Despite being a thoroughly humble and unassuming sort, Joe Wright has led quite the life. From drinking in the pub as a youngster with Kathy Burke to creating live visuals for The Chemical Brothers, he's long held ties to key players in British culture. Not that he's become a director of great repute on anything other than merit - as evidenced by his latest movie, Darkest Hour.
Telling the story of Winston Churchill's early days as Prime Minister during World War II, Darkest Hour revolves around an extraordinary central performance from Gary Oldman, which has already landed him a Golden Globe. But the brilliance of this film is about so much more than that - thanks in no small part to Joe's all-encompassing vision.

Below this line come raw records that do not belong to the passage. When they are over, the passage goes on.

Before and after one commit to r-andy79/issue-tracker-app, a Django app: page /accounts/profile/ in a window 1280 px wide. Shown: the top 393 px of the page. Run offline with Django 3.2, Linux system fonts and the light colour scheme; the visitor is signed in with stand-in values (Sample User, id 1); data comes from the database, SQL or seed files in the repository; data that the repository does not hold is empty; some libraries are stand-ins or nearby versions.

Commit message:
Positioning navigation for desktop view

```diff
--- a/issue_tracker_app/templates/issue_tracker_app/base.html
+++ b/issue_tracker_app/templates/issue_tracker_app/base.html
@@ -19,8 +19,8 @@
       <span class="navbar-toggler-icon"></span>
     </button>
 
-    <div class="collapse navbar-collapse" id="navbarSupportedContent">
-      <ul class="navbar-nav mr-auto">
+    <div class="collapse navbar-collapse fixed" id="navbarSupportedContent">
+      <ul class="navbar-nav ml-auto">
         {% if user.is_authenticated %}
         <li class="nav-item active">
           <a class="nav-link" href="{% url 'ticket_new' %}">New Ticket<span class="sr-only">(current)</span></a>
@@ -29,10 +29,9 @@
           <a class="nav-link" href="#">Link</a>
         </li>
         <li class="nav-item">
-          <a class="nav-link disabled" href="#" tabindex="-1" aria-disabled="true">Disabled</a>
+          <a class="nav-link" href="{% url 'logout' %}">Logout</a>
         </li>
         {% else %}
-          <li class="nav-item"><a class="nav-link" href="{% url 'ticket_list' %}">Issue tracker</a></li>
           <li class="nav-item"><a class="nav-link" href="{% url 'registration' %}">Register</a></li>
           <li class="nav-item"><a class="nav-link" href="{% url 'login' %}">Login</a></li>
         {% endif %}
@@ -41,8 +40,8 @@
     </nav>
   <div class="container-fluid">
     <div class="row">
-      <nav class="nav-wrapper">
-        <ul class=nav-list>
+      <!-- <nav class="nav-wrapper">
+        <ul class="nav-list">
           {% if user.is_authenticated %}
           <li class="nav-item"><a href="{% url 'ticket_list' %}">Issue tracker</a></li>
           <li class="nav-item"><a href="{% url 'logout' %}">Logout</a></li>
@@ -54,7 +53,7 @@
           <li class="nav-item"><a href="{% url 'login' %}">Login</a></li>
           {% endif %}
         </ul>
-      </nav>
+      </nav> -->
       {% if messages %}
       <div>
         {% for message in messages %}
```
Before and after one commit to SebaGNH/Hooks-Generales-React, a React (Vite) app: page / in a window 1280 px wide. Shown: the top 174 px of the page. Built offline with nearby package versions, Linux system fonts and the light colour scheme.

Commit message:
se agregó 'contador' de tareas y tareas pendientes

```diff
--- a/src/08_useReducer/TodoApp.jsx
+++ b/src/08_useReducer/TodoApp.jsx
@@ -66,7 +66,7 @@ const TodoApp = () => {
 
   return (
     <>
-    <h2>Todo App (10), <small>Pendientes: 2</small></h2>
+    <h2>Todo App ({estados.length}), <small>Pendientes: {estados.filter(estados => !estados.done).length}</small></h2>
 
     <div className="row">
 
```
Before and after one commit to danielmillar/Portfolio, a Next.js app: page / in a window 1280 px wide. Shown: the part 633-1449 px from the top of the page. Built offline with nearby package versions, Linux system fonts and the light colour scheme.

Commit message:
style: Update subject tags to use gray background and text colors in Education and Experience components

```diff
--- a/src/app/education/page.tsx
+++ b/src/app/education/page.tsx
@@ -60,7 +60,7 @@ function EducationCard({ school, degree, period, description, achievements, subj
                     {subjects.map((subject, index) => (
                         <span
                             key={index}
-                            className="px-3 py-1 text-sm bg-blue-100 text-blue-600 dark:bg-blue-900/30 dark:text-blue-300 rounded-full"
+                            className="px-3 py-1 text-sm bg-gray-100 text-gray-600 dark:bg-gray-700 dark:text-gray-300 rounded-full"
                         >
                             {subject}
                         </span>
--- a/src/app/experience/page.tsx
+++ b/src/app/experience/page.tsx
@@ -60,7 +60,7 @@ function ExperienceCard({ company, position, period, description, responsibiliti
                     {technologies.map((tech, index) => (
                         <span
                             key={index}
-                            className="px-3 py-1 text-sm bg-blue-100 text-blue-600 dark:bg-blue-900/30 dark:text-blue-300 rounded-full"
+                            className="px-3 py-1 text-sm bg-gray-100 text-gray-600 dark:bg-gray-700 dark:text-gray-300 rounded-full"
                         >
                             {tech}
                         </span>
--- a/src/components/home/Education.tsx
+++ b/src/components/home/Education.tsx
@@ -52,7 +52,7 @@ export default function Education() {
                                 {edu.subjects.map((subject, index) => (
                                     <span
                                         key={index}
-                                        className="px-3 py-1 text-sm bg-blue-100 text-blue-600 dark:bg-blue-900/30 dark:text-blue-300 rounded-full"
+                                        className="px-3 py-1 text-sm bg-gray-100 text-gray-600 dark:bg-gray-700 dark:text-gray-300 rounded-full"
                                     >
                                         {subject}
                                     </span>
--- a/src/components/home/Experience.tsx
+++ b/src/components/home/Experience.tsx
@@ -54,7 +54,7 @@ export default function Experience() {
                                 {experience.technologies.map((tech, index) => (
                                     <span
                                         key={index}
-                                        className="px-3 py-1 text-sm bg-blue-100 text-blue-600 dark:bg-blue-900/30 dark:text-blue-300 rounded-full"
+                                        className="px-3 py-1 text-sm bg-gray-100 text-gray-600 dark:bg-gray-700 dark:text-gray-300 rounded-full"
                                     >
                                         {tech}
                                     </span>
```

Darkest Hour is up for a whopping nine awards at the EE BAFTAs. As well as Gary's inevitable nomination, these include Best Film and, appropriately enough for our purposes, Best Music for Dario Marianelli.
On Joe's instruction, Dario's score was inspired by the modernist movement of the 50s and 60s, and specifically a more recent work called Hammers by contemporary German composer Nils Frahm.